Although later reinstated as a substitute by the Middleburgh board in August 2012 for the next school year, Mudge was fired about two weeks later. The superintendent said she spoke with Zugalla, who complained about Middleburgh’s decision to employ Mudge.
His suit claims that at least two other state Education Department employees working with Zugalla contacted potential employers in efforts to dissuade them from hiring him as a teacher.
Hurd ruled that Mudge could make out a stigma-plus claim at this stage of litigation based on his allegation that he has been deprived of his good reputation while unconstitutionally hindered in his job search. The judge said it was premature to conclude that state employees did not convey false information about Mudge to school districts.
The state argued unsuccessfully its employees were shielded by qualified immunity for actions taken in their official capacities. However, the judge found that only the Department of Education is protected against suit by the Eleventh Amendment immunity.
Phillip Steck, a Democratic state assemblyman from Albany, is representing Mudge for Cooper Erving & Savage of Albany along with litgation associate Carlo Alexandre C. De Oliveira.
Assistant Attorney General Bruce Boivin argued for Zugalla and the Education Department.
James Gregory, a partner at Hogan, Sarzynski, Lynch, Dewind & Gregory of Johnson City, represented the Coxsackie-Athens Central School District.
Patrick Fitzgerald III, a shareholder at Girvin & Ferlazzo in Albany, argued for the Middleburgh Central School District.

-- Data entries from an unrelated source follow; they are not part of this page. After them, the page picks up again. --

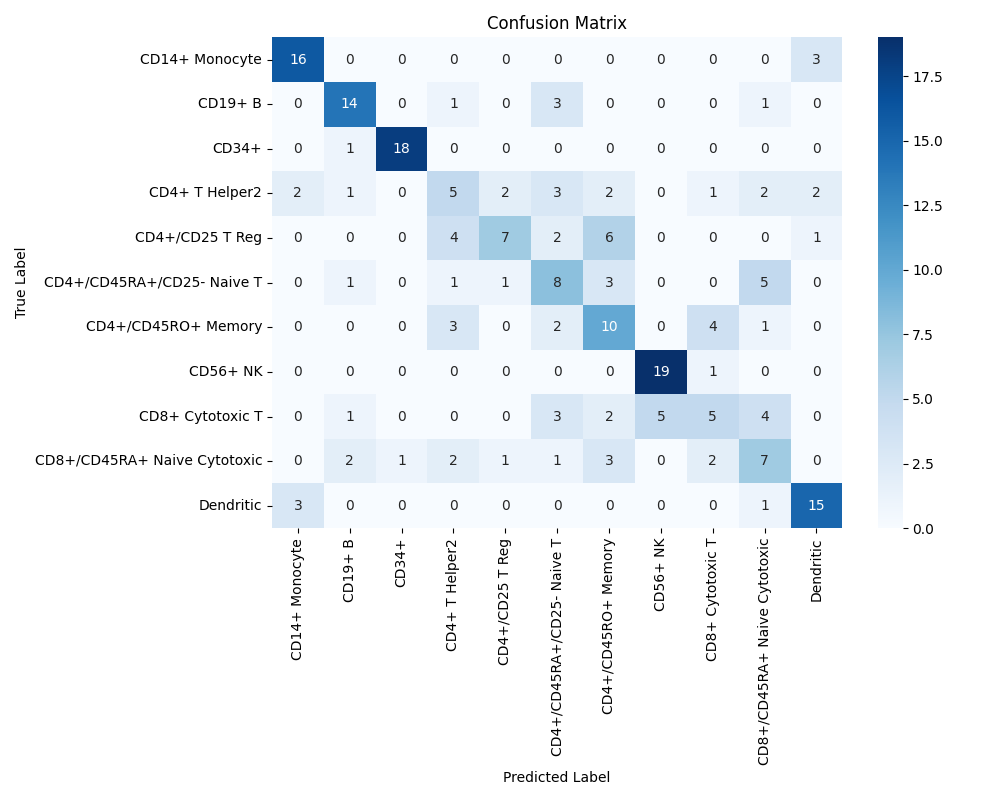
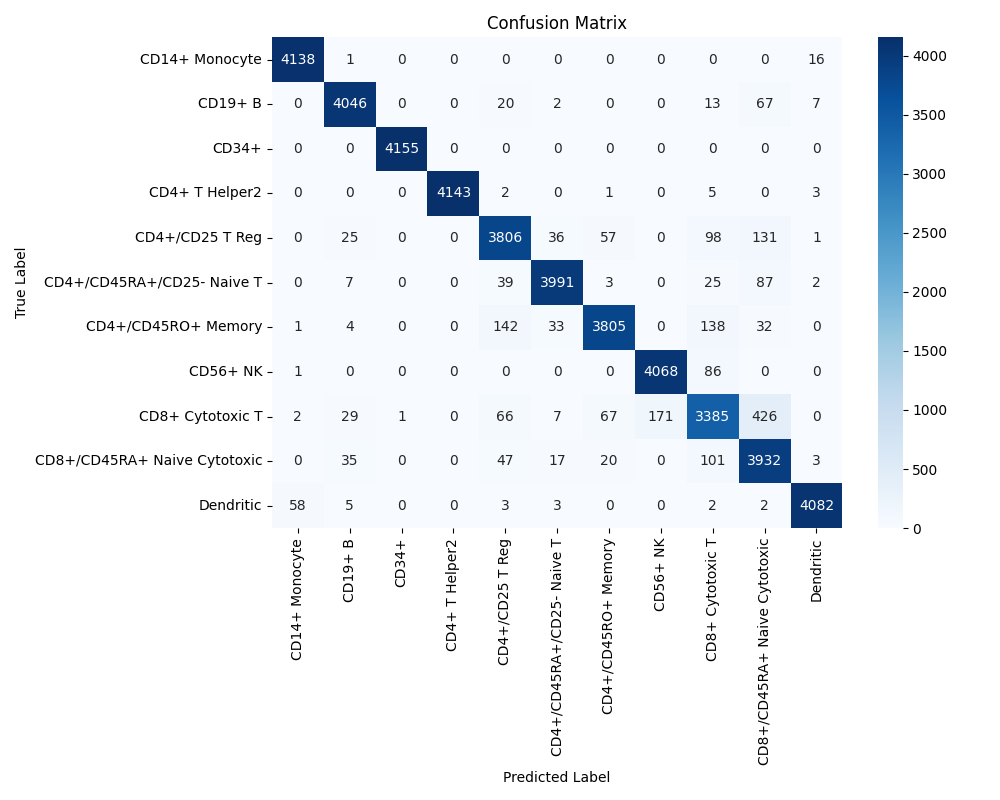
updating smote

diff --git a/cell_type_classification/helper.py b/cell_type_classification/helper.py
@@ -1,18 +1,22 @@
+import os
 import numpy as np
 import pandas as pd
-from sklearn.linear_model import LogisticRegression
 import scanpy as sc
+import anndata as ad
+import seaborn as sns
+import xgboost as xgb
+import matplotlib.pyplot as plt
+from xgboost import XGBClassifier
+from scipy.sparse import issparse
+from imblearn.over_sampling import SMOTE
+from sklearn.linear_model import SGDClassifier
 from sklearn.preprocessing import LabelEncoder
 from sklearn.ensemble import RandomForestClassifier
-import xgboost as xgb
-from xgboost import XGBClassifier
+from sklearn.linear_model import LogisticRegression
+from sklearn.model_selection import StratifiedShuffleSplit
 from sklearn.metrics import accuracy_score, confusion_matrix, f1_score, classification_report
-from sklearn.linear_model import SGDClassifier
-import matplotlib.pyplot as plt
-import seaborn as sns
-import os
 
-def preprocess_data(adata):
+def preprocess_data(adata, samp=False, cluster=False):
 
     """
     Preprocess the input AnnData object by normalizing and log-transforming the data.
@@ -36,45 +40,24 @@ def preprocess_data(adata):
     cell_type_series = adata.obs['cell_type']
     le = LabelEncoder()
     y = le.fit_transform(cell_type_series)
-    return adata,y,le
+    X = adata.X
+    if samp == False :
+        X_train, y_train, X_test, y_test = split_data(X,y)
+    else:
+        X_balanced, y_balanced = do_smote(X, y, cluster)
+        X_train, y_train, X_test, y_test = split_data(X_balanced,y_balanced)
+    return X_train, y_train, X_test, y_test, le
 
-def balance_dataset(adata, X, y):
+def split_data(X,y):
+    SAMPLING_FRACS = [1.0]
+    for frac in SAMPLING_FRACS:
+        sss = StratifiedShuffleSplit(n_splits=1, test_size=0.2, random_state=2022) #update Aug 2023: hold train/val across all runs #same train/val set split for each frac in k
+        for index_train, index_val in sss.split(X, y):
+            index_train_small = np.random.choice(index_train, round(index_train.shape[0]*frac), replace=False)
+            X_train, y_train = X[index_train_small], y[index_train_small]
+            X_test, y_test = X[index_val], y[index_val]
+    return X_train, y_train, X_test, y_test
 
-    """
-    Downsamples each class in the dataset to the size of the smallest class for balancing.
-
-    Parameters:
-    -----------
-    adata : AnnData
-        AnnData object (used for updating obs with new labels).
-    X : array-like
-        Feature matrix (cells x genes).
-    y : array-like
-        Class labels.
-
-    Returns:
-    --------
-    X_balanced : np.ndarray
-        Downsampled feature matrix.
-    y_balanced : np.ndarray
-        Downsampled label array.
-    """
-
-    assert len(y) == X.shape[0], f"Mismatch: len(y)={len(y)}, X.shape[0]={X.shape[0]}"
-
-    adata.obs['label'] = y
-    min_size = pd.Series(y).value_counts().min()
-
-    balanced_indices = []
-    for label in np.unique(y):
-        label_indices = np.where(y == label)[0]
-        selected = np.random.choice(label_indices, min_size, replace=False)
-        balanced_indices.extend(selected)
-
-    X_balanced = X[balanced_indices]
-    y_balanced = y[balanced_indices]
-
-    return X_balanced, y_balanced
 
 def train_rf(X,y):
 
@@ -258,3 +241,64 @@ def plot_confusion_matrix(y_true, y_pred, label_encoder=None,save_path=None):
         plt.close()
     else:
         plt.show()
+
+def do_smote(X, y, cluster=False):
+    """
+    Apply SMOTE to balance the dataset and train a model.
+
+    Parameters:
+    -----------
+    X : array-like
+        Feature matrix.
+    y : array-like
+        Class labels.
+    Returns:
+    --------
+    X_balanced, y_balanced
+    """
+
+    print("Before SMOTE:")
+    print(f"X shape: {X.shape}")
+    print(f"y shape: {y.shape}")
+    save_path = os.path.join(os.path.dirname(__file__), '..', 'data')
+    os.makedirs(save_path, exist_ok=True)
+    if cluster:
+        adata_file = sc.read_h5ad('/data1/data/corpus/pbmc68k_balanced_data.h5ad')
+    else:
+        adata_file = os.path.join(save_path, "pbmc68k_balanced_data.h5ad")
+    if os.path.exists(adata_file):
+            print("Balanced data exists..")
+            adata = ad.read_h5ad(adata_file)
+            X_balanced = adata.X
+            y_balanced = adata.obs['label'].values
+    else:
+            smote = SMOTE(random_state=2022)
+            X_balanced, y_balanced = smote.fit_resample(X, y)
+            adata = ad.AnnData(X_balanced)
+            adata.obs['label'] = pd.Categorical(y_balanced)
+            adata.write(adata_file)
+    print("After SMOTE:")
+    print(f"X shape: {X_balanced.shape}")
+    print(f"y shape: {y_balanced.shape}")
+    print("Class distribution after SMOTE:")
+    print(pd.Series(y_balanced).value_counts())
+    return X_balanced, y_balanced
+        
+
+def shap_explain(clf,X_train, X_test):
+    """
+    Function to train a Logistic Regression model and explain it using SHAP.
+    
+    Returns:
+    - shap_values: SHAP values for the test data
+    - model: Trained logistic regression model
+    - explainer: SHAP explainer object
+    """
+
+    explainer = shap.Explainer(clf, X_train)
+    shap_values = explainer(X_test)
+    shap.summary_plot(shap_values, X_test)
+    shap.force_plot(shap_values[0])
+    shap.dependence_plot("mean radius", shap_values, X_test)
+
+

diff --git a/cell_type_classification/gene_final.py b/cell_type_classification/gene_final.py
@@ -5,10 +5,9 @@ import scanpy as sc
 import anndata as ad
 import argparse
 from sklearn.preprocessing import LabelEncoder
-from sklearn.model_selection import train_test_split,StratifiedShuffleSplit
 import helper as h
 
-def run_model(model,down_samp,adata,y,le):
+def run_model(model,X_train, y_train, X_test, y_test, down_samp, le):
     """
     Trains and evaluates a classification model (Logistic Regression or Random Forest)
     on the given AnnData object. Optionally performs downsampling to balance class labels.
@@ -17,59 +16,41 @@ def run_model(model,down_samp,adata,y,le):
     -----------
     model : str
         The model to train, either "lr" for Logistic Regression or "rf" for Random Forest.
-    
-    down_samp : bool
-        Whether to perform downsampling to balance class distributions.
-        
-    adata : anndata.AnnData
-        The AnnData object containing gene expression data (adata.X) and metadata.
-    
-    y : np.ndarray
-        The encoded labels for classification.
-    
-    le : sklearn.preprocessing.LabelEncoder
-        LabelEncoder instance used to map original class names to integers.
+
+    X_train : np.ndarray
+        The training feature matrix.
+    y_train : np.ndarray
+        The training labels.
+    X_test : np.ndarray
+        The test feature matrix.
+    y_test : np.ndarray
+        The test labels.
 
     Returns:
     --------
     None
     """
-    X = adata.X
-    #print(model,down_samp,adata,y,le)
-    if down_samp == False :
-        SAMPLING_FRACS = [1.0]
-        for frac in SAMPLING_FRACS:
-            sss = StratifiedShuffleSplit(n_splits=1, test_size=0.2, random_state=2022) #update Aug 2023: hold train/val across all runs #same train/val set split for each frac in k
-            for index_train, index_val in sss.split(X, y):
-                index_train_small = np.random.choice(index_train, round(index_train.shape[0]*frac), replace=False)
-                X_train, y_train = X[index_train_small], y[index_train_small]
-                X_test, y_test = X[index_val], y[index_val]
-    else:
-        X_balanced,y_balanced = h.balance_dataset(adata,X,y)
-        SAMPLING_FRACS = [1.0]
-        for frac in SAMPLING_FRACS:
-            sss = StratifiedShuffleSplit(n_splits=1, test_size=0.2, random_state=2022) #update Aug 2023: hold train/val across all runs #same train/val set split for each frac in k
-            for index_train, index_val in sss.split(X_balanced, y_balanced):
-                index_train_small = np.random.choice(index_train, round(index_train.shape[0]*frac), replace=False)
-                X_train, y_train = X_balanced[index_train_small], y_balanced[index_train_small]
-                X_test, y_test = X_balanced[index_val], y_balanced[index_val]
-
     if model == "lr":
         lr = h.train_logistic_regression(X_train, y_train)
-        h.evaluate_model(lr, X_train, y_train, le,"train",model,down_samp)
-        h.evaluate_model(lr, X_test, y_test, le,"test",model,down_samp)
+        h.evaluate_model(lr, X_train, y_train,"train",model,down_samp)
+        h.evaluate_model(lr, X_test, y_test,"test",model,down_samp)
+        #h.shap_explainer(lr, X_train, X_test)
     elif model == "rf":
         rf = h.train_rf(X_train, y_train)
         h.evaluate_model(rf, X_train, y_train, le,"train",model,down_samp)
         h.evaluate_model(rf, X_test, y_test, le,"test",model,down_samp)
+        #h.shap_explainer(lr, X_train, X_test)
+
     elif model == "sgd":
         rf = h.train_sgd(X_train, y_train)
         h.evaluate_model(rf, X_train, y_train, le,"train",model,down_samp)
         h.evaluate_model(rf, X_test, y_test, le,"test",model,down_samp)
+        #h.shap_explainer(lr, X_train, X_test)
     elif model == "xg":
         xg = h.train_xgboost(X_train, y_train)
         h.evaluate_model(xg, X_train, y_train, le,"train",model,down_samp)
         h.evaluate_model(xg, X_test, y_test, le,"test",model,down_samp)
+        #h.shap_explainer(lr, X_train, X_test)
 
 
 if __name__ == "__main__":
@@ -122,8 +103,8 @@ if __name__ == "__main__":
         file_path = os.path.join(current_dir, '..', 'data', 'pbmc68k(2).h5ad')
         adata = sc.read_h5ad(file_path)
 
-    adata,y,le = h.preprocess_data(adata)
+    X_train, y_train, X_test, y_test, le = h.preprocess_data(adata, args.down_samp, args.cluster)
     
-    run_model(args.model, args.down_samp, adata, y,le)
+    run_model(args.model, X_train, y_train, X_test, y_test, args.down_samp, le)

An Appellate Division, Third Department panel upheld the suspension of Mudge’s license in Matter of Mudge v. Huxley, 79 AD3d 1395 (2010). Mudge maintains that he has disclosed the sanction to all prospective employers.